“King Kong is a great film, but [the 2-Disc Special Edition] is not yet a great DVD.”
That was how I concluded my review of the DVD that came out earlier this year because after seeing the content on Peter Jackson’s Lord of the Ring Special Extended DVDs, there was no doubt King Kong (2005) would be given a similar treatment.
This is the DVD set for fans of the movie, like myself, who enjoyed being transported to the world of Peter Jackson’s imagination. Detractors who thought the film was too long should move right along because this version is 14 minutes longer with extended scenes and added ones. Most notable are the men dealing with a charging triceratops, battling an underwater creature, and more scenes between Jimmy and Hayes, which clears up why Jamie Bell appeared to take such a small role. There is also over six hours of behind-the-scenes material called “The King Kong Archives” for those intrigued about how the film was brought to life.
Disc One contains about one half of the movie, ending 80 minutes in when the men find Kong’s lair filled with skeletons.
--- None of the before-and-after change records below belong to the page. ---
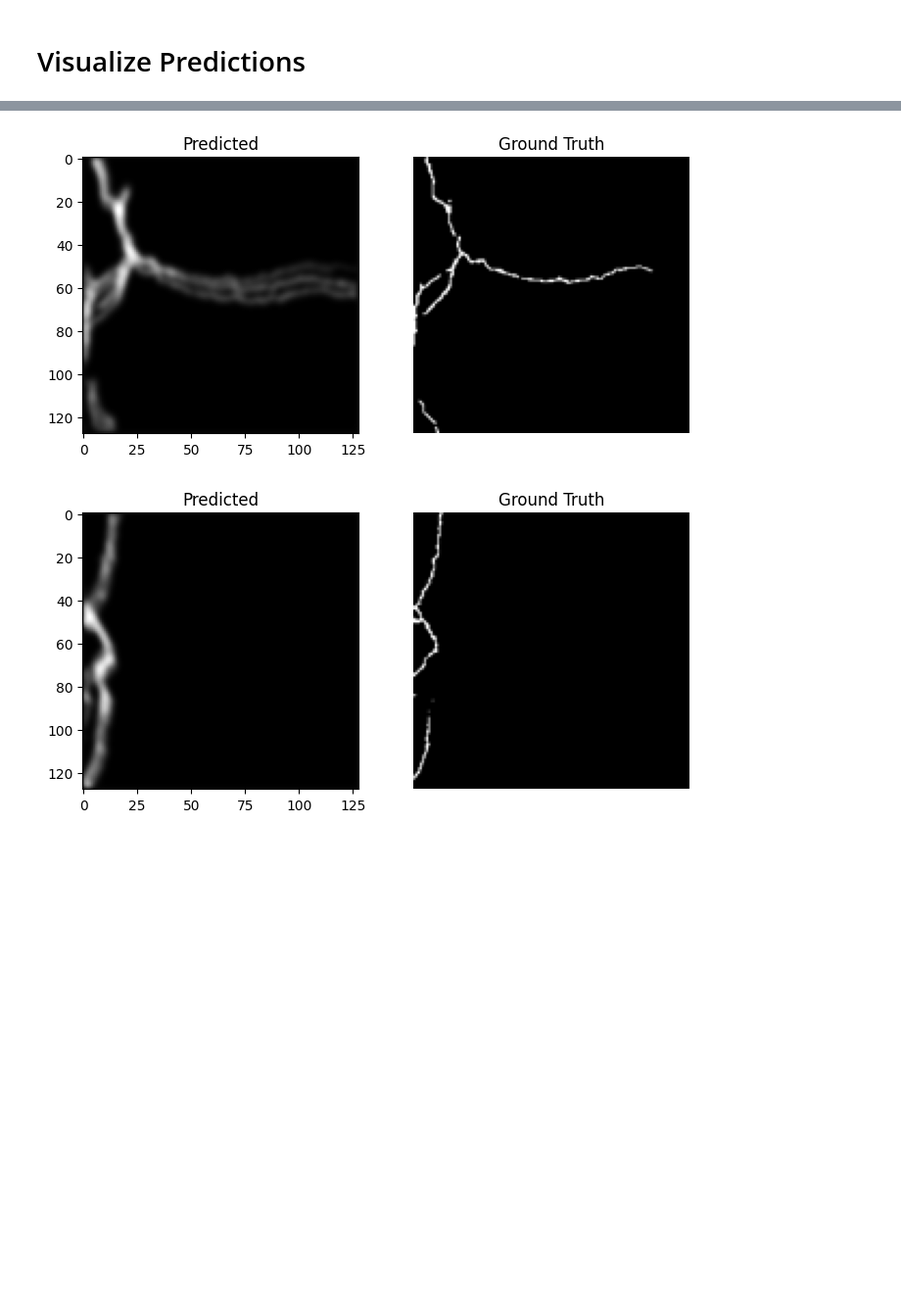
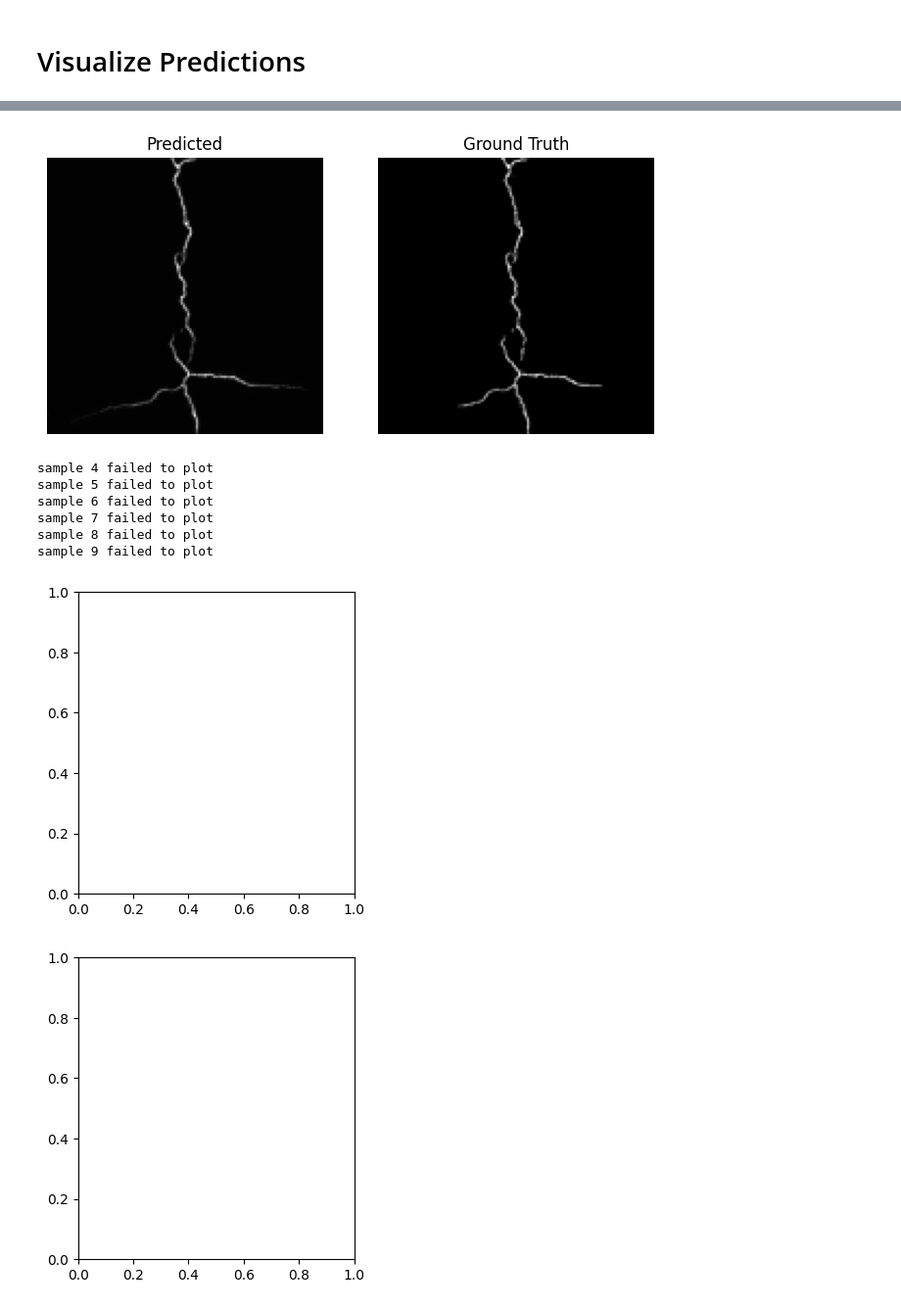
Before and after one commit to jnyang/crack_forecasting, a Jupyter notebook: notebooks/3_Build_model.ipynb, the cells around one changed output, grey strips where cells are left out. Shown at 98% size. Saved outputs shown, nothing was run; the diff lists cells and outputs as text; code cells hidden in the pictures; blank space fills up the shorter version.

```diff
--- a/notebooks/3_Build_model.ipynb
+++ b/notebooks/3_Build_model.ipynb
@@ -89,7 +92,7 @@ class GeoTorchConvLSTM(nn.Module):
 input_dim = 1
 input_width = 128
 input_height = 128
-hidden_layer_sizes = [256, 256, 2]
+hidden_layer_sizes = [256, 256, 1]
 num_layers = len(hidden_layer_sizes)
 
 # sequence lengths
@@ -97,9 +100,9 @@ len_history = 5
 len_predict = 1
 
 # training parameters
-epoch_nums = 10
-learning_rate = 0.0002
-batch_size = 32
+epoch_nums = 40
+learning_rate = 0.002
+batch_size = 4
 params = {'batch_size': batch_size, 'shuffle': False, 'drop_last':False, 'num_workers': 2}
 
 # Sets the model output directory
@@ -115,7 +118,7 @@ LOAD_INITIAL = False
 ## Load Data
 # %%
 # Set data paths
-data_root = '../data/Processed Dataset/v2 (uses the new segmentation masks)/FutureGAN_format'
+data_root = '../data/cracks_s_nb'
 train_path = os.path.join(data_root, "train")
 test_path = os.path.join(data_root, "test")
 val_path = os.path.join(data_root, "val")
@@ -269,15 +311,20 @@ def show_predictions(model, test_generator, device, num_samples=5):
         break
 
     for i in range(num_samples):
-        plt.figure(figsize=(8, 4))
-        plt.subplot(1, 2, 1)
-        plt.imshow(outputs[i, len_history - 1, 0, :, :].cpu().data.numpy(), cmap='gray')
-        plt.title("Predicted")
-        plt.subplot(1, 2, 2)
-        plt.imshow(np.squeeze(Y_batch[i, 0, :, :].cpu().data.numpy()), cmap='gray')
-        plt.title("Ground Truth")
-        plt.axis('off')
-        plt.show()
+        try:
+            plt.figure(figsize=(8, 4))
+            plt.subplot(1, 2, 1)
+            plt.imshow(outputs[i, len_history - 1, 0, :, :].cpu().data.numpy(), cmap='gray')
+            plt.axis('off')
+            plt.title("Predicted")
+            plt.subplot(1, 2, 2)
+            plt.imshow(np.squeeze(Y_batch[i, 0, :, :].cpu().data.numpy()), cmap='gray')
+            plt.axis('off')
+            plt.title("Ground Truth")
+            plt.show()
+        except:
+            print(f"sample {i} failed to plot")
+            continue
 # %%
-show_predictions(model, test_generator, device, num_samples=5)
+show_predictions(model, test_generator, device, num_samples=10)
 # %% [output]
@@ -287,2 +334,9 @@ show_predictions(model, test_generator, device, num_samples=5)
-[figure, old version]
+[figure, new version]
+sample 4 failed to plot
+sample 5 failed to plot
+sample 6 failed to plot
+sample 7 failed to plot
+sample 8 failed to plot
+sample 9 failed to plot
-[figure, old version]
+[figure, new version]
+[figure, added]
```
Also changed, not shown: parts of 8 cells of this notebook, 3 other files.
There is commentary from director/writer/producer Peter Jackson and writer/co-producer Philippa Boyens, who attempt to not cover material already dealt with in the accompanying documentaries.
The archives on this disc contain 38 minutes of deleted scenes. They are very compelling to watch because the effects are not completed. The scenes have been assembled, revealing the actors performing against green screens cut with insertions of crude CGI. The difficulty of shooting a project of such magnitude is made all the more apparent. It is no wonder the film won an Oscar for Best Visual Effects.
The Disc One archives also include a blooper reel, “A Night in Vaudeville” that profiles the acts used during the opening montage, and “King Kong Homage,” which is sure to be a favorite of fans of the original. Not only did the 2005 script recycle dialogue and make inside references, like the scene where Denham is looking for actresses and one named Fay is already shooting a picture with Cooper, but Jackson went all out, from using original props to recreating the original costumes of the Skull Island natives for use in the stage show when they bring Kong to New York.
Disc Two contains the remainder of the film and commentary. The archives continue with “Pre-Visualization Animatics,” which are computerized storyboards complete with the lens to be used during shooting; “The Present,” a short film made by the cast for Jackson’s birthday; a look at WETA collectibles for the committed fan with discretionary funds; and the King Kong scripts from 1996 and 2005 that can be read or printed.
Disc Three is comprised solely of “The King Kong Archives,” and Jackson claims nothing is from the previously released Production Diaries. It contains very in-depth footage of the film’s making. Video galleries present early artwork and designs going back to 1996. Documentaries of the film’s pre-production and the creation of Kong are both in two parts.
The contents on King Kong (2005) Deluxe Extended Edition make it one of the best DVD sets of the year. For those who don’t want to know how the magicians do their tricks, get the 2-Disc Special Edition.